| The task |
Each record below should be repeated precisely as written.

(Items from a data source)
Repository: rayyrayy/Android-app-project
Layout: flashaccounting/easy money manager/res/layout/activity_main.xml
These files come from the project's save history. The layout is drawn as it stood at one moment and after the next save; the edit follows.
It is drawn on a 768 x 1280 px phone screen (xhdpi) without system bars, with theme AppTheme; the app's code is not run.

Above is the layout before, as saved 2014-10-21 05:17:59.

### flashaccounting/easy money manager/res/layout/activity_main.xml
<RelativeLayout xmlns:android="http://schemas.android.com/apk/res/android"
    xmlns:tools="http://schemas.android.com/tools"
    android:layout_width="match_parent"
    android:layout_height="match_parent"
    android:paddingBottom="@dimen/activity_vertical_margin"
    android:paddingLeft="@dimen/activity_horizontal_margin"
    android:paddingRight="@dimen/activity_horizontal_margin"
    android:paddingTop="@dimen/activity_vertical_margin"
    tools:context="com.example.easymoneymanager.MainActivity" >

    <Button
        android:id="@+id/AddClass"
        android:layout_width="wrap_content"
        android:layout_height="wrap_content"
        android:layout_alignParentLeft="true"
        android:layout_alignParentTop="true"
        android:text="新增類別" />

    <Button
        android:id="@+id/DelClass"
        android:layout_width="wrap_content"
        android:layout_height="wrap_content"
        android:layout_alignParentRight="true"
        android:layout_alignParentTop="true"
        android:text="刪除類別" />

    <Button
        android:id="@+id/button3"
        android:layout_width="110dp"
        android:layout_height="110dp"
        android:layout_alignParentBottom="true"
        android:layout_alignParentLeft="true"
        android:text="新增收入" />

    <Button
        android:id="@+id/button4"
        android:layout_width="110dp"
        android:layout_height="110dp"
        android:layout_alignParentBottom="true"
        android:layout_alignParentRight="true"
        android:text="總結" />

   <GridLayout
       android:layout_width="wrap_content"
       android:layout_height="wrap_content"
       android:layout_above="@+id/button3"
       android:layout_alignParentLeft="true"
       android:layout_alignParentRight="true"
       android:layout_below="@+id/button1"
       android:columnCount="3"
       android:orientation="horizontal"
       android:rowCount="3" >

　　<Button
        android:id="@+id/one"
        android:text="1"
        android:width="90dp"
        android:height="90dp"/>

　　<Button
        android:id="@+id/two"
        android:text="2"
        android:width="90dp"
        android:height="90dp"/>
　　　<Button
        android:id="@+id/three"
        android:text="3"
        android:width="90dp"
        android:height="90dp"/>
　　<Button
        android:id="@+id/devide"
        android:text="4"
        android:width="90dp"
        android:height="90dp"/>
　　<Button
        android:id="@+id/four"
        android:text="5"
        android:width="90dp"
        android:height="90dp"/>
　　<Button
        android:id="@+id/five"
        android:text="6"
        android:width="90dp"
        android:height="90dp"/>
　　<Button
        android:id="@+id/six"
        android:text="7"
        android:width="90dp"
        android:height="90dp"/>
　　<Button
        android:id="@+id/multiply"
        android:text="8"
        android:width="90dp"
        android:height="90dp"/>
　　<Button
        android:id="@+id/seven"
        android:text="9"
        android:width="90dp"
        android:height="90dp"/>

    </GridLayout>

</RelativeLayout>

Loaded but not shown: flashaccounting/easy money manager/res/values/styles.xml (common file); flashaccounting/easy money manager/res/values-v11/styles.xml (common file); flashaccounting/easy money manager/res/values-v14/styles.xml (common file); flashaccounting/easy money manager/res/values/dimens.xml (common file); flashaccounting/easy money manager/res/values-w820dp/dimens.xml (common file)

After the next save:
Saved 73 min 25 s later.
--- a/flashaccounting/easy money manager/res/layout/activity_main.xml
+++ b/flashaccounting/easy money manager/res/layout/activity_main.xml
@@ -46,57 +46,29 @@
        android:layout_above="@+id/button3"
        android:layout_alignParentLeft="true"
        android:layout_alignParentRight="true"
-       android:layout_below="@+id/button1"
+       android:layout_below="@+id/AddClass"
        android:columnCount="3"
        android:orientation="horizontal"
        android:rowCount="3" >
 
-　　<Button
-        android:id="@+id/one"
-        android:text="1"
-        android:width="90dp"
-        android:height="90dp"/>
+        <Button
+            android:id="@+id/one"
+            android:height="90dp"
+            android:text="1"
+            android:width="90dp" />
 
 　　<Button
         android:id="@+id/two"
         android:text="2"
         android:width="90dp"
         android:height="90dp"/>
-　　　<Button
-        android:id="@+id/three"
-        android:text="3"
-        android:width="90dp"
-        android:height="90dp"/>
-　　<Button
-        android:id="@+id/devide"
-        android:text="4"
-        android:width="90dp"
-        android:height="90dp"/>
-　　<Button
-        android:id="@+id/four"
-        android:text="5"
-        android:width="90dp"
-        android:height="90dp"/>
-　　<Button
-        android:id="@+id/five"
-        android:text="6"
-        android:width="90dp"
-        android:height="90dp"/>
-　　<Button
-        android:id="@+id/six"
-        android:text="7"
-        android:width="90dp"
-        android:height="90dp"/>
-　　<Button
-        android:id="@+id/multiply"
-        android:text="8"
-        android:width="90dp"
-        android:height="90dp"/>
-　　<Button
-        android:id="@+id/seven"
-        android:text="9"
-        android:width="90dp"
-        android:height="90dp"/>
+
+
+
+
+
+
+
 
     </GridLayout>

| Output below |
Repository: rayyrayy/Android-app-project
Layout: flashaccounting/easy money manager/res/layout/activity_main.xml
These files come from the project's save history. The layout is drawn as it stood at one moment and after the next save; the edit follows.
It is drawn on a 768 x 1280 px phone screen (xhdpi) without system bars, with theme AppTheme; the app's code is not run.

Above is the layout before, as saved 2014-10-21 05:17:59.

### flashaccounting/easy money manager/res/layout/activity_main.xml
<RelativeLayout xmlns:android="http://schemas.android.com/apk/res/android"
    xmlns:tools="http://schemas.android.com/tools"
    android:layout_width="match_parent"
    android:layout_height="match_parent"
    android:paddingBottom="@dimen/activity_vertical_margin"
    android:paddingLeft="@dimen/activity_horizontal_margin"
    android:paddingRight="@dimen/activity_horizontal_margin"
    android:paddingTop="@dimen/activity_vertical_margin"
    tools:context="com.example.easymoneymanager.MainActivity" >

    <Button
        android:id="@+id/AddClass"
        android:layout_width="wrap_content"
        android:layout_height="wrap_content"
        android:layout_alignParentLeft="true"
        android:layout_alignParentTop="true"
        android:text="新增類別" />

    <Button
        android:id="@+id/DelClass"
        android:layout_width="wrap_content"
        android:layout_height="wrap_content"
        android:layout_alignParentRight="true"
        android:layout_alignParentTop="true"
        android:text="刪除類別" />

    <Button
        android:id="@+id/button3"
        android:layout_width="110dp"
        android:layout_height="110dp"
        android:layout_alignParentBottom="true"
        android:layout_alignParentLeft="true"
        android:text="新增收入" />

    <Button
        android:id="@+id/button4"
        android:layout_width="110dp"
        android:layout_height="110dp"
        android:layout_alignParentBottom="true"
        android:layout_alignParentRight="true"
        android:text="總結" />

   <GridLayout
       android:layout_width="wrap_content"
       android:layout_height="wrap_content"
       android:layout_above="@+id/button3"
       android:layout_alignParentLeft="true"
       android:layout_alignParentRight="true"
       android:layout_below="@+id/button1"
       android:columnCount="3"
       android:orientation="horizontal"
       android:rowCount="3" >

　　<Button
        android:id="@+id/one"
        android:text="1"
        android:width="90dp"
        android:height="90dp"/>

　　<Button
        android:id="@+id/two"
        android:text="2"
        android:width="90dp"
        android:height="90dp"/>
　　　<Button
        android:id="@+id/three"
        android:text="3"
        android:width="90dp"
        android:height="90dp"/>
　　<Button
        android:id="@+id/devide"
        android:text="4"
        android:width="90dp"
        android:height="90dp"/>
　　<Button
        android:id="@+id/four"
        android:text="5"
        android:width="90dp"
        android:height="90dp"/>
　　<Button
        android:id="@+id/five"
        android:text="6"
        android:width="90dp"
        android:height="90dp"/>
　　<Button
        android:id="@+id/six"
        android:text="7"
        android:width="90dp"
        android:height="90dp"/>
　　<Button
        android:id="@+id/multiply"
        android:text="8"
        android:width="90dp"
        android:height="90dp"/>
　　<Button
        android:id="@+id/seven"
        android:text="9"
        android:width="90dp"
        android:height="90dp"/>

    </GridLayout>

</RelativeLayout>

Loaded but not shown: flashaccounting/easy money manager/res/values/styles.xml (common file); flashaccounting/easy money manager/res/values-v11/styles.xml (common file); flashaccounting/easy money manager/res/values-v14/styles.xml (common file); flashaccounting/easy money manager/res/values/dimens.xml (common file); flashaccounting/easy money manager/res/values-w820dp/dimens.xml (common file)

After the next save:
Saved 73 min 25 s later.
--- a/flashaccounting/easy money manager/res/layout/activity_main.xml
+++ b/flashaccounting/easy money manager/res/layout/activity_main.xml
@@ -46,57 +46,29 @@
        android:layout_above="@+id/button3"
        android:layout_alignParentLeft="true"
        android:layout_alignParentRight="true"
-       android:layout_below="@+id/button1"
+       android:layout_below="@+id/AddClass"
        android:columnCount="3"
        android:orientation="horizontal"
        android:rowCount="3" >
 
-　　<Button
-        android:id="@+id/one"
-        android:text="1"
-        android:width="90dp"
-        android:height="90dp"/>
+        <Button
+            android:id="@+id/one"
+            android:height="90dp"
+            android:text="1"
+            android:width="90dp" />
 
 　　<Button
         android:id="@+id/two"
         android:text="2"
         android:width="90dp"
         android:height="90dp"/>
-　　　<Button
-        android:id="@+id/three"
-        android:text="3"
-        android:width="90dp"
-        android:height="90dp"/>
-　　<Button
-        android:id="@+id/devide"
-        android:text="4"
-        android:width="90dp"
-        android:height="90dp"/>
-　　<Button
-        android:id="@+id/four"
-        android:text="5"
-        android:width="90dp"
-        android:height="90dp"/>
-　　<Button
-        android:id="@+id/five"
-        android:text="6"
-        android:width="90dp"
-        android:height="90dp"/>
-　　<Button
-        android:id="@+id/six"
-        android:text="7"
-        android:width="90dp"
-        android:height="90dp"/>
-　　<Button
-        android:id="@+id/multiply"
-        android:text="8"
-        android:width="90dp"
-        android:height="90dp"/>
-　　<Button
-        android:id="@+id/seven"
-        android:text="9"
-        android:width="90dp"
-        android:height="90dp"/>
+
+
+
+
+
+
+
 
     </GridLayout>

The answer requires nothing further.